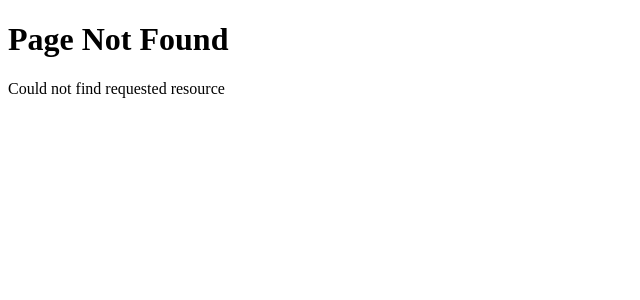
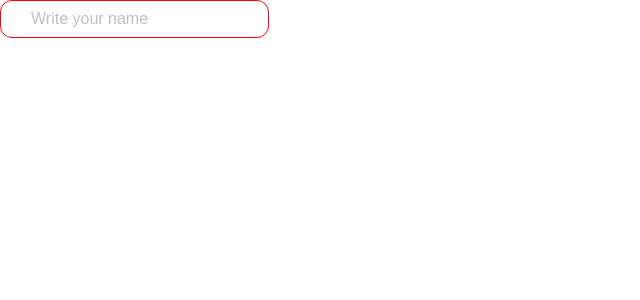
Before and after one commit to ZhannaKanal/nextcodevolution, a Next.js app: page /forgot-password in a window 1280 px wide. Before the commit this address had no page. Shown: the top 300 px of the page, without its empty margins (0-640 px from the left). Built offline with nearby package versions, Linux system fonts and the light colour scheme.

Commit message:
route groups

```diff
--- /dev/null
+++ b/src/app/(auth)/forgot-password/page.tsx
@@ -0,0 +1,10 @@
+import '../../globals.css'
+
+export default function ForgotPassword(){
+    return (
+        <label htmlFor="" className="">
+            <input type="text" className="w- p-[6px] px-[30px] border-[red] border-[1px] rounded-[12px] focus:outline-none focus:ring-2 focus:ring-[pink] text-[grey]" placeholder="Write your name" />
+        </label>
+
+    )
+}
--- /dev/null
+++ b/src/app/(auth)/login/page.tsx
@@ -0,0 +1,3 @@
+export default function Login(){
+    return <h1>Login</h1>
+}
--- /dev/null
+++ b/src/app/(auth)/register/page.tsx
@@ -0,0 +1,3 @@
+export default function Register(){
+    return <h1>Register</h1>
+}
```
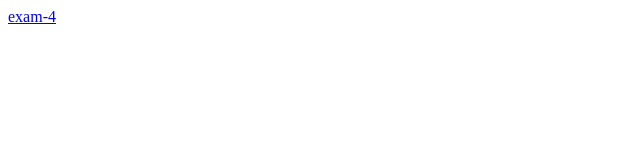
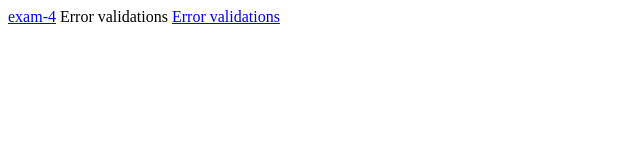
Before and after one commit to ShreyMonpara01/JAVASCRIPT, a plain HTML site: page index.html in a window 1280 px wide. Shown: the whole page, without its empty margins (0-640 px from the left). Drawn offline with Linux system fonts and the light colour scheme.

Commit message:
Error validations

```diff
--- a/index.html
+++ b/index.html
@@ -7,5 +7,7 @@
 </head>
 <body>
     <a href="exam-4/index.html">exam-4</a>
+    Error validations
+    <a href="Error validations/index.html"> Error validations</a>
 </body>
 </html>
```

ACTIVITY -> All records, pictures excluded: copy them exactly.

OUTPUT OF THE TASK ->
Before and after one commit to ZhannaKanal/nextcodevolution, a Next.js app: page /forgot-password in a window 1280 px wide. Before the commit this address had no page. Shown: the top 300 px of the page, without its empty margins (0-640 px from the left). Built offline with nearby package versions, Linux system fonts and the light colour scheme.

Commit message:
route groups

```diff
--- /dev/null
+++ b/src/app/(auth)/forgot-password/page.tsx
@@ -0,0 +1,10 @@
+import '../../globals.css'
+
+export default function ForgotPassword(){
+    return (
+        <label htmlFor="" className="">
+            <input type="text" className="w- p-[6px] px-[30px] border-[red] border-[1px] rounded-[12px] focus:outline-none focus:ring-2 focus:ring-[pink] text-[grey]" placeholder="Write your name" />
+        </label>
+
+    )
+}
--- /dev/null
+++ b/src/app/(auth)/login/page.tsx
@@ -0,0 +1,3 @@
+export default function Login(){
+    return <h1>Login</h1>
+}
--- /dev/null
+++ b/src/app/(auth)/register/page.tsx
@@ -0,0 +1,3 @@
+export default function Register(){
+    return <h1>Register</h1>
+}
```
Before and after one commit to ShreyMonpara01/JAVASCRIPT, a plain HTML site: page index.html in a window 1280 px wide. Shown: the whole page, without its empty margins (0-640 px from the left). Drawn offline with Linux system fonts and the light colour scheme.

Commit message:
Error validations

```diff
--- a/index.html
+++ b/index.html
@@ -7,5 +7,7 @@
 </head>
 <body>
     <a href="exam-4/index.html">exam-4</a>
+    Error validations
+    <a href="Error validations/index.html"> Error validations</a>
 </body>
 </html>
```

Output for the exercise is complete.